Change the # Values in the ScanHisto dialog from 1000 to its maximum 2,000,000,000. Similarly, change the # Bins from 100 to 2,000. Change the Vertical Scale to Linear Constant Max. This keeps the histogram at a constant height as data is being gathered. The histogram display is showing a histogram of all the risetime values because we have turned the Filter Method to No Filter. Note that it approximates a Gaussian shape. Go back to the WaveScan dialog, use the Filter Wizard to Find Rare Events. This will change the Filter Method to Outside Limit ± Delta. The limit will be set to the mean value and the delta values will be the standard deviation of the distribution of measured values.

Note that the histogram, which only shows the measured risetime values that meet the filter criterion, now has a ‘hole’, shown in Figure 14, where it has excluded all the measured values inside of the Filter limits.

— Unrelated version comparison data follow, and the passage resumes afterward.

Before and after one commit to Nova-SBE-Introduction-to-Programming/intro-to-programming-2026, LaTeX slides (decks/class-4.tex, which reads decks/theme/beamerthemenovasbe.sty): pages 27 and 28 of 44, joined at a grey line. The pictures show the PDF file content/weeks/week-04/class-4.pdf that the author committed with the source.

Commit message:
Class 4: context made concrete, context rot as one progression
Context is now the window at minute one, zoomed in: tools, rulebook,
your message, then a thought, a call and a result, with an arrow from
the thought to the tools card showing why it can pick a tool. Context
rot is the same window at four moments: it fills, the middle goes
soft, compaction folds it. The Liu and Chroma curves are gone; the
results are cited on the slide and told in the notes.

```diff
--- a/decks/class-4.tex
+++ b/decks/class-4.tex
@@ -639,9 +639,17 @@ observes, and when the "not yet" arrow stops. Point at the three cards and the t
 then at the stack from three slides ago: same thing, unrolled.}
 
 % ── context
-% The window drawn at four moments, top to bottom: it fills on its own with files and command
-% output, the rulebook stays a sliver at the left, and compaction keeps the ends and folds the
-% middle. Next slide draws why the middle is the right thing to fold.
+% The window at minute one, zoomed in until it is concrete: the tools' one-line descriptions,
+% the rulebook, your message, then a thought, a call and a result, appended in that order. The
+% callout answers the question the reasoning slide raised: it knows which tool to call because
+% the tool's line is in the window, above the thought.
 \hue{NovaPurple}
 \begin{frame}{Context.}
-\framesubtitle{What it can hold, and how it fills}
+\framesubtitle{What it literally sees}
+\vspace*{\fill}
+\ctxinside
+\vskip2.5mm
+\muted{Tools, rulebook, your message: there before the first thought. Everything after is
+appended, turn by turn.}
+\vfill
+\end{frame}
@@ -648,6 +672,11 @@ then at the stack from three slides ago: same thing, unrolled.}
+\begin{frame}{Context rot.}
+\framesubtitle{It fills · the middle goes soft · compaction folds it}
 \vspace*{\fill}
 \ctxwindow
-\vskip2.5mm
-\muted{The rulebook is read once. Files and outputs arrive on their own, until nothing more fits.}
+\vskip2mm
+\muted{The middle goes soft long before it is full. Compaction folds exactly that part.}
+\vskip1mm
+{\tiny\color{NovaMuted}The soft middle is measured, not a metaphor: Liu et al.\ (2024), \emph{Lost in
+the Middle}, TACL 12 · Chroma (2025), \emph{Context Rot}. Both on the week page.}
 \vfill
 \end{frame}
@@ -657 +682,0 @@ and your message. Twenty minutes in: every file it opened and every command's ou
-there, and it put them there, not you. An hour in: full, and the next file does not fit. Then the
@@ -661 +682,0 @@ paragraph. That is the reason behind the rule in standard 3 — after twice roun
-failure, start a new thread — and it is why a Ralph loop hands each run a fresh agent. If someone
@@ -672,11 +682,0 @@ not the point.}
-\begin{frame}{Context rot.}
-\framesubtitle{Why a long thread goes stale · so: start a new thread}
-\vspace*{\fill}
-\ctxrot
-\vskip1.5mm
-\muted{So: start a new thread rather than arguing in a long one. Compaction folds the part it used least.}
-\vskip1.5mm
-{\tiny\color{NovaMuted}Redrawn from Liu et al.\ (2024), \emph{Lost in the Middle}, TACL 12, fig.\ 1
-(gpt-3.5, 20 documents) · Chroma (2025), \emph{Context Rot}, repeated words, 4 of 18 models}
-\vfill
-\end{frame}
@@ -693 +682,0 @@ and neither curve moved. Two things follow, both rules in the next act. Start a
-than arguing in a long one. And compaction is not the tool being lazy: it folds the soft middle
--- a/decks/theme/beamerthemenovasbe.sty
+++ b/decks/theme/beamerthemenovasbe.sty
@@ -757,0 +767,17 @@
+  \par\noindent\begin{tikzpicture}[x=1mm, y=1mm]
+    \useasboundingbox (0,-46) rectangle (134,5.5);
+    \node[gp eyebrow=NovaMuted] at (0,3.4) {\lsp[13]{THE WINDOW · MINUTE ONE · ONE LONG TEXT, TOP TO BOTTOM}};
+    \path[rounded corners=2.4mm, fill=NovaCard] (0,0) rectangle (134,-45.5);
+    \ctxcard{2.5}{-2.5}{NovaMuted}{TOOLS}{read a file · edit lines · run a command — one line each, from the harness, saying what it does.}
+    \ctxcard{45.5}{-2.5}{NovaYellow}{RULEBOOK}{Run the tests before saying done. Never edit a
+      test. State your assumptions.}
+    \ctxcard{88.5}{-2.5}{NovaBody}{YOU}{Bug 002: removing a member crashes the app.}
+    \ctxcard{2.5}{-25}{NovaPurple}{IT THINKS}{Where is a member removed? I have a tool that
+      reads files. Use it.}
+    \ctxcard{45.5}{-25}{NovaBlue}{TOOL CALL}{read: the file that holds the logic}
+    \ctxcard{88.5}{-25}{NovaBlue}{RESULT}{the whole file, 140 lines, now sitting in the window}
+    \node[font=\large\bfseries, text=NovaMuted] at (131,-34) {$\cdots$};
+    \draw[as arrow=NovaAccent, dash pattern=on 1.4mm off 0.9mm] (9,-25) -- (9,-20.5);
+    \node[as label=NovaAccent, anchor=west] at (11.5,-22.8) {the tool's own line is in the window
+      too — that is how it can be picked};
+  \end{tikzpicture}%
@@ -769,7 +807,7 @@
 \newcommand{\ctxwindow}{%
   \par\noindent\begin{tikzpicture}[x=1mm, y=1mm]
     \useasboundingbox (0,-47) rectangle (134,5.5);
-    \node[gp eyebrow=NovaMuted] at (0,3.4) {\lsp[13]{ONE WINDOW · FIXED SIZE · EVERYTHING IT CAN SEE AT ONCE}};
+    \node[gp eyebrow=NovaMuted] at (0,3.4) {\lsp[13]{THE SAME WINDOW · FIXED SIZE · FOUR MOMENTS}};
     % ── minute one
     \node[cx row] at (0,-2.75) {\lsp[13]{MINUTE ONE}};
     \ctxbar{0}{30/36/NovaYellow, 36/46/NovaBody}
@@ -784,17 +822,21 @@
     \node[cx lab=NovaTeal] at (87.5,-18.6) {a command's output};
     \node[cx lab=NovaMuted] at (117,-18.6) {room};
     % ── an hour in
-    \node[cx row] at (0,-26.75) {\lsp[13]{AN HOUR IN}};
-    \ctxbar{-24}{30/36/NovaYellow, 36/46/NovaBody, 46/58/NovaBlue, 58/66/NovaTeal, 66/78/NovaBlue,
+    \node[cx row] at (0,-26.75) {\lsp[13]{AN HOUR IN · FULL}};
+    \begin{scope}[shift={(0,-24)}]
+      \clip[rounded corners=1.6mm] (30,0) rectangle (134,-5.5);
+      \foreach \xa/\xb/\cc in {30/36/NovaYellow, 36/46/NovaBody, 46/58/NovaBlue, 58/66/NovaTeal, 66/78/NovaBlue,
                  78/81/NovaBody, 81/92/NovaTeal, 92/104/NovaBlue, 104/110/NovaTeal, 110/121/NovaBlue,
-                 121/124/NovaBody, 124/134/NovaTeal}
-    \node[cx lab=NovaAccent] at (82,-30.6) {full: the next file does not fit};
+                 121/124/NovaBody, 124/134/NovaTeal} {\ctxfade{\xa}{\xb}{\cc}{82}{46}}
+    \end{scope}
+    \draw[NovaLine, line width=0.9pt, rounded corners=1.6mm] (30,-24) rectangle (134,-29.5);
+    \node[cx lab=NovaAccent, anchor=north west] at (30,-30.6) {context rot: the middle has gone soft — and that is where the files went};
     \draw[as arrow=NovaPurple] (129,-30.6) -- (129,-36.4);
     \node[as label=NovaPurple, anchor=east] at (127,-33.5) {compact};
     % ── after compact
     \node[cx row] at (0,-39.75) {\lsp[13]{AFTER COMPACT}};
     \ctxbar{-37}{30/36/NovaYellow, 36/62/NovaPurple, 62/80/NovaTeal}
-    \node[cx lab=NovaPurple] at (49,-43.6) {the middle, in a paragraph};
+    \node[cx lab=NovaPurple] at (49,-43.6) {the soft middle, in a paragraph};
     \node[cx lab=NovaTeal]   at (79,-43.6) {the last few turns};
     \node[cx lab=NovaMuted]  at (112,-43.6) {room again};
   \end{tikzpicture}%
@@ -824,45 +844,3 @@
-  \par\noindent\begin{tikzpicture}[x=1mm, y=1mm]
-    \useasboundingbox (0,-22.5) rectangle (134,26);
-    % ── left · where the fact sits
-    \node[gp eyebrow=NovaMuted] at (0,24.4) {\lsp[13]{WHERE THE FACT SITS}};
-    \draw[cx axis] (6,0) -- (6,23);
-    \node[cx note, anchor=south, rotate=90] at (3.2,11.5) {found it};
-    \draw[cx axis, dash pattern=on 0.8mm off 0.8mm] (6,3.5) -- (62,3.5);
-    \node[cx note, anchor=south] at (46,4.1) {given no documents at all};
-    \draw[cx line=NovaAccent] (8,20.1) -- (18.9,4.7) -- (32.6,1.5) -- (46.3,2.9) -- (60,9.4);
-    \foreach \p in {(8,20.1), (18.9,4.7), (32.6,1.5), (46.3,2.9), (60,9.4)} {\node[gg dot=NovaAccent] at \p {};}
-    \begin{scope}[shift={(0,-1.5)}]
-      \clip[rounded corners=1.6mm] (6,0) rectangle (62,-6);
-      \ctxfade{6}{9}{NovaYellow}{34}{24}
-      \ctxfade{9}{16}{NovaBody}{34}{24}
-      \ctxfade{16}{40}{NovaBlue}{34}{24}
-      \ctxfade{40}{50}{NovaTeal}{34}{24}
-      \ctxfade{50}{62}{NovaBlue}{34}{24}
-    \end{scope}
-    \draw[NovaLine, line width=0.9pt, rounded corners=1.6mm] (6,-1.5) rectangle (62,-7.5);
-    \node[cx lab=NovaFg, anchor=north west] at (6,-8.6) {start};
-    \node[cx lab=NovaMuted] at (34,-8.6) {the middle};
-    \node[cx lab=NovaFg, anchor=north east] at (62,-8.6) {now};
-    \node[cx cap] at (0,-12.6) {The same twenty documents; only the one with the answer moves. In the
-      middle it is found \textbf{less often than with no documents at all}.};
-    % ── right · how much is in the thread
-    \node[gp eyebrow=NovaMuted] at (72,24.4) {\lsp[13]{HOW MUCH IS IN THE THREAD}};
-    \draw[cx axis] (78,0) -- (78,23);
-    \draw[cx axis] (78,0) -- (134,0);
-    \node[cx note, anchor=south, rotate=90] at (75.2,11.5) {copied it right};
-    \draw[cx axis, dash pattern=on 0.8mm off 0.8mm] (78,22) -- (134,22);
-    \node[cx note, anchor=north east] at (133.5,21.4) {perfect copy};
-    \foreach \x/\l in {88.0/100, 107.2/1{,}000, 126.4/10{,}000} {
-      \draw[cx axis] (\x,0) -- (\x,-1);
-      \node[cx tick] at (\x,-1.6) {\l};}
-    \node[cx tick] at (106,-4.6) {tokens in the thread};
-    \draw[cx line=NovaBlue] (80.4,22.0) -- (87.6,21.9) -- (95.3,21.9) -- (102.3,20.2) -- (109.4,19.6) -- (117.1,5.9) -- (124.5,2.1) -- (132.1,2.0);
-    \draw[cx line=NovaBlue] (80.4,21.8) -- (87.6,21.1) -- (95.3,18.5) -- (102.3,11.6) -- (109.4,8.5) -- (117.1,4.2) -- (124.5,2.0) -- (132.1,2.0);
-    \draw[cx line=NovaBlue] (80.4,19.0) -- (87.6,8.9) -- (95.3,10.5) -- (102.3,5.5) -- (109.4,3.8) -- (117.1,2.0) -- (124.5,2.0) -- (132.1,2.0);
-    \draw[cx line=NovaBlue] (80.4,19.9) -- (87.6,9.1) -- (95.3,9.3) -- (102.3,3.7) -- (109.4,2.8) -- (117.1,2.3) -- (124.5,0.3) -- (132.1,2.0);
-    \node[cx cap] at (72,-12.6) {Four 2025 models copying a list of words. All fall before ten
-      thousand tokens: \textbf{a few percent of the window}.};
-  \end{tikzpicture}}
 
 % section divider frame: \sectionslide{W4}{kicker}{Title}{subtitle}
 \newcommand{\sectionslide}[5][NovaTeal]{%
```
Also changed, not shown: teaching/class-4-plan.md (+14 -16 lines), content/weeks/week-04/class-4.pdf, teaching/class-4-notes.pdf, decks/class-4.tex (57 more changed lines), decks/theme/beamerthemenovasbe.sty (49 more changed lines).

Scan Histogram allows the user to see the range and distribution of measured values. You can determine worst case values over a large number of measurements.

Spend some time trying other filter methods and see what effect they have on the Scan Histogram display. When you are finished turn off the Scan Histo trace by unchecking the Trace On box in the Scan Histo dialog box.

Figure 14:

The Scan histogram showing only the values that meet the Filter requirements

The final WaveScan feature we will investigate is ScanOverlay. This is a persistence display of all the measured edges that meet the Filter Limit criteria. ScanOverlay is turned on by checking the Overlay check box in the WaveScan dialog box as shown in Figure 15.

Figure 15:

Turn on ScanOverlay by clicking or touching the Overlay check box in the WaveScan dialog

Figure 16:

The scan overlay showing the gap cuased by only taking risetime values outside a range

ScanOverlay shows all the pulses that meet the filter criteria. If you look closely at the ScanOverlay trace in Figure 16 you will note that there is a gap between traces from about 10% to 40% of the pulse height. Remembering that we excluded all risetimes within a standard deviation from the mean, we eliminated traces with those risetimes from the overlay and we can see the resulting gap. ScanOverlay allows you to see differences in traces, even those as subtle as this one.

This completes this ten minute tutorial.